The GOP House leadership rejected calls Wednesday to preserve the Internet’s open and democratic nature in the United States. Phone and cable industry lobbyists breathed a sigh of relief as the House Energy and Commerce Committee defeated, 34 to 22, an amendment to a broadband communications bill (known as the Barton-Rush Act) that would require “network neutrality.” Under the proposal, developed by Massacusetts Democrat Ed Markey and others, phone and cable companies would have been prohibited from transforming the Internet into a private, pay-as-you-post toll road.
Over the past week, there has been a remarkable outpouring of public and corporate support for network neutrality. SavetheInternet.com, organized by Free Press and representing dozens of nonprofit groups and leading Internet experts, helped generate 250,000 signatures in less than a week for an online petition calling on Congress to protect the Internet and pass the Markey bill.
This new group, a collection of unusual bedfellows that runs the political gamut from Common Cause, the Gun Owners of America and the Parents TV Council to Craigslist founder Craig Newmark, also spurred many bloggers to take a strong stand (ranging from the liberal Daily Kos to the libertarian Instapundit).
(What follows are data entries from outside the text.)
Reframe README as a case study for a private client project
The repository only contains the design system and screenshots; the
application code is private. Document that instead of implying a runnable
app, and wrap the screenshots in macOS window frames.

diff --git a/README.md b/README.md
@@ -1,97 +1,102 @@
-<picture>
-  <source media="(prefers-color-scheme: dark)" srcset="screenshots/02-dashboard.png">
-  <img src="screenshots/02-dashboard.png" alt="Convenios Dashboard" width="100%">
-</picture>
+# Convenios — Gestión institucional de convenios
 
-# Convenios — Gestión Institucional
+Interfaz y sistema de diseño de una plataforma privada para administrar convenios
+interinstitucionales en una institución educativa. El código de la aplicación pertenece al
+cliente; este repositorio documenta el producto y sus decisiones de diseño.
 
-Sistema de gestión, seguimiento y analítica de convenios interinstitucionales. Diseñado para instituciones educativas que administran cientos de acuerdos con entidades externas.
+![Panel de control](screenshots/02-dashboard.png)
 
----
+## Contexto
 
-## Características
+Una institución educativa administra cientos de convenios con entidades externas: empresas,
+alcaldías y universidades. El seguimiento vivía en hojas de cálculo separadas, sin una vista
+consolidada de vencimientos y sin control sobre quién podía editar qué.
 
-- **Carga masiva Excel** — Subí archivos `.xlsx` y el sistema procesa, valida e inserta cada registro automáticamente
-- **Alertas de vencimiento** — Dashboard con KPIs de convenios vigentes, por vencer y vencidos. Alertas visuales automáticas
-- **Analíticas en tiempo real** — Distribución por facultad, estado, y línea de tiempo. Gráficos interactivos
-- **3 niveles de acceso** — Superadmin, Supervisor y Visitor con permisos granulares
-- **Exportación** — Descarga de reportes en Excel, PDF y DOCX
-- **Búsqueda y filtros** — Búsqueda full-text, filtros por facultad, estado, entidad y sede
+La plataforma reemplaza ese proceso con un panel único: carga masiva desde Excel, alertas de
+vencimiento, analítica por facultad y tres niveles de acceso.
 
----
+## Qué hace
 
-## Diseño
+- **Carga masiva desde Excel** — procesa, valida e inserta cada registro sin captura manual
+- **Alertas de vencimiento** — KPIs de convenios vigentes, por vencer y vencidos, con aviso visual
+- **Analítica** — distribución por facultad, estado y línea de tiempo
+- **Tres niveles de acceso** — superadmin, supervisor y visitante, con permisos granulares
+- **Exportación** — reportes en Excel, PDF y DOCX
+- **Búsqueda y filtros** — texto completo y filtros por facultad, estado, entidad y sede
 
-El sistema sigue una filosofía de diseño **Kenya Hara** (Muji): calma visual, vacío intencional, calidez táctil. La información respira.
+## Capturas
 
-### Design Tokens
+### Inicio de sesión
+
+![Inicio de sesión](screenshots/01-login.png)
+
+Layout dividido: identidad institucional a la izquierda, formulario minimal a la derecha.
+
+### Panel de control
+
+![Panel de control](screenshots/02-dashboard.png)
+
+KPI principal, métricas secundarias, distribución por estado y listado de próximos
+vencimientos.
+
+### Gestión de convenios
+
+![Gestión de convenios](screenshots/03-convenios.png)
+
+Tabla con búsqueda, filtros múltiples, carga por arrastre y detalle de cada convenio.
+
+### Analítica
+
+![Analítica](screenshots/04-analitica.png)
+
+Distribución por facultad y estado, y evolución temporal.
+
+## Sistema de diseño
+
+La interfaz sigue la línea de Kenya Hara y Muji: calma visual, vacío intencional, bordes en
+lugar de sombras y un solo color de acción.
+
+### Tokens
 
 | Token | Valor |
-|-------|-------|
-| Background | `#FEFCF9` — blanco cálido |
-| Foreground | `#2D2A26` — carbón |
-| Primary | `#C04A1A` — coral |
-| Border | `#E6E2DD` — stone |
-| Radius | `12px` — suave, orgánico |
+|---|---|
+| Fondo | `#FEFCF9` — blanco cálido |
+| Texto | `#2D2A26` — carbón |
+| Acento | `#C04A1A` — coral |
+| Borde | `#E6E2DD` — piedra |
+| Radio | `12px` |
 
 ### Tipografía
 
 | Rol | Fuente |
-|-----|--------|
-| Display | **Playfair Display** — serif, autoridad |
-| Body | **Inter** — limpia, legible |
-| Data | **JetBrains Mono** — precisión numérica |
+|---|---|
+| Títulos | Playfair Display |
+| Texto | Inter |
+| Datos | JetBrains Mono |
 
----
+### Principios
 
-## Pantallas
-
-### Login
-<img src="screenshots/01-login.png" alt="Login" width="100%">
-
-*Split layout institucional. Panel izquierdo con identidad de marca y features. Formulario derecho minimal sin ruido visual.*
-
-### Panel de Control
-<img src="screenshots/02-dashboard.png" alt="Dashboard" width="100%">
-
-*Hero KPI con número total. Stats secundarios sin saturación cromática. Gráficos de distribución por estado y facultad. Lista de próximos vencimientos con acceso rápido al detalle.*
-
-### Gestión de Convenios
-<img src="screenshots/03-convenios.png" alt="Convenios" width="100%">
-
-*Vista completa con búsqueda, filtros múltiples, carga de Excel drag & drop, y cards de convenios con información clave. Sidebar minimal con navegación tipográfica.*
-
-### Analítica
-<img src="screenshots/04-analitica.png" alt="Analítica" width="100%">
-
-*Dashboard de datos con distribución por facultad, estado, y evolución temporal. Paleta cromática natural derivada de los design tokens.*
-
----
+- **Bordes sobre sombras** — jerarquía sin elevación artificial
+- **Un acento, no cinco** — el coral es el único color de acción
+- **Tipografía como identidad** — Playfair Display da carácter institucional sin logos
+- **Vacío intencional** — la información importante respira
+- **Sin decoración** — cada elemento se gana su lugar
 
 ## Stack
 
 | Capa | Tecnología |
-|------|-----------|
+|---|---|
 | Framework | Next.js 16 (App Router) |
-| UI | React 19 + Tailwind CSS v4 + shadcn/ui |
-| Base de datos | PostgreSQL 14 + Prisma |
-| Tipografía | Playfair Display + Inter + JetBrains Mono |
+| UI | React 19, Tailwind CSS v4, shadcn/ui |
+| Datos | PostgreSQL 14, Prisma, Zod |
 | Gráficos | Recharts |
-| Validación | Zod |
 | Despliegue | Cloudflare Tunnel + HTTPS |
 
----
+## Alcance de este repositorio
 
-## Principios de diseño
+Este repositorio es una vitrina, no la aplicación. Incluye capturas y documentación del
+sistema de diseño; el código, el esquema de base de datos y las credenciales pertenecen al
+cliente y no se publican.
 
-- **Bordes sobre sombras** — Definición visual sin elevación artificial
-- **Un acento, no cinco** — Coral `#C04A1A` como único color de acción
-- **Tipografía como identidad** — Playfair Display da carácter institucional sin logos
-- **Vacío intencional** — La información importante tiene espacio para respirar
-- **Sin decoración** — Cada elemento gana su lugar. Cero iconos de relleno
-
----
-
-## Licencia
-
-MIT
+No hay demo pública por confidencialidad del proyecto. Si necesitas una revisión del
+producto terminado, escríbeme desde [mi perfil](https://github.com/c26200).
Meanwhile, Google, Microsoft, Yahoo!, Amazon, eBay and IAC, which make up the Network Neutrality Coalition, unveiled their “Don’t Mess With the Net” campaign, running ads in Roll Call and The Hill targeting lawmakers. MoveOn.org’s new Save the Internet campaign also generated many letters and e-mails to members of Congress.
It is puzzling, though, why Microsoft, Google, Yahoo! and allies have not unleashed a serious–and very public–nationwide campaign in support of network neutrality. So far, these giants have worked cautiously, largely inside the Beltway, reflecting perhaps their corporate ambivalence about calling on Congress to pass Internet-related safeguards. Unlike the phone and cable efforts, there has been no saturation-TV or print-advertising campaign, something these deep-pocketed digital giants could eaily afford.
This growing pressure on the Democrats to stand up for an open Internet helped convince House minority leader Nancy Pelosi to formally support the call for network neutrality. Consequently, only five House Commerce Committee Democrats voted with the GOP majority to kill the digital nondiscrimination plan, including Edolphus Townes (New York), Albert Wynn (Maryland), Charles Gonzalez (Texas), Bobby Rush (Illinois) and Gene Green (Texas). Only one Republican committee member, Heather Wilson of New Mexico, voted in support of the network neutrality amendment.
Giants including AT&T (SBC), Verizon, Comcast and Time Warner have staked their business plans for the Internet based on being able to control and “monetize” the flow of digital communications coming into PCs, digital TVs and mobile services. The Federal Communications Commission–at the behest of the phone and cable lobby–recently overturned longstanding safeguards requiring the Internet to operate in a nondiscriminatory manner. The two industries are spending tens of millions of dollars to fight off any Congressional safeguard for the Internet that would restore the nondiscrimination principle.
Commerce Committee chair Joe Barton and House Speaker Dennis Hastert have been the chief cheerleaders for the cable and phone lobby. On Wednesday, Barton derided the call for network neutrality, claiming that it’s “still not clearly defined. It’s kind of like pornography: You know it when you see it.” Barton and Hastert are expected, as early as next week, to successfully pass the bill in the House without a network neutrality provision. A showdown is now looming in the Senate Commerce Committee, which is about to take up its own broadband Internet legislation. A bipartisan network neutrality amendment, similar to what was just defeated in the House committee, will be offered by Senators Olympia Snowe and Byron Dorgan. Public-interest advocates and corporate allies plan to mobilize an even larger outcry of support for this proposal.
With midterm elections looming, GOP leaders will come under increasing pressure to make a choice. Will they continue to back their few phone and cable industry supporters and keep the open Internet safeguards off the table? Or will they recognize that a genuine digital-age protest movement is emerging that could further harm their party’s chances in November? The next few weeks will reveal whether the “smart mobs” can win over a tiny handful of communications monopolists.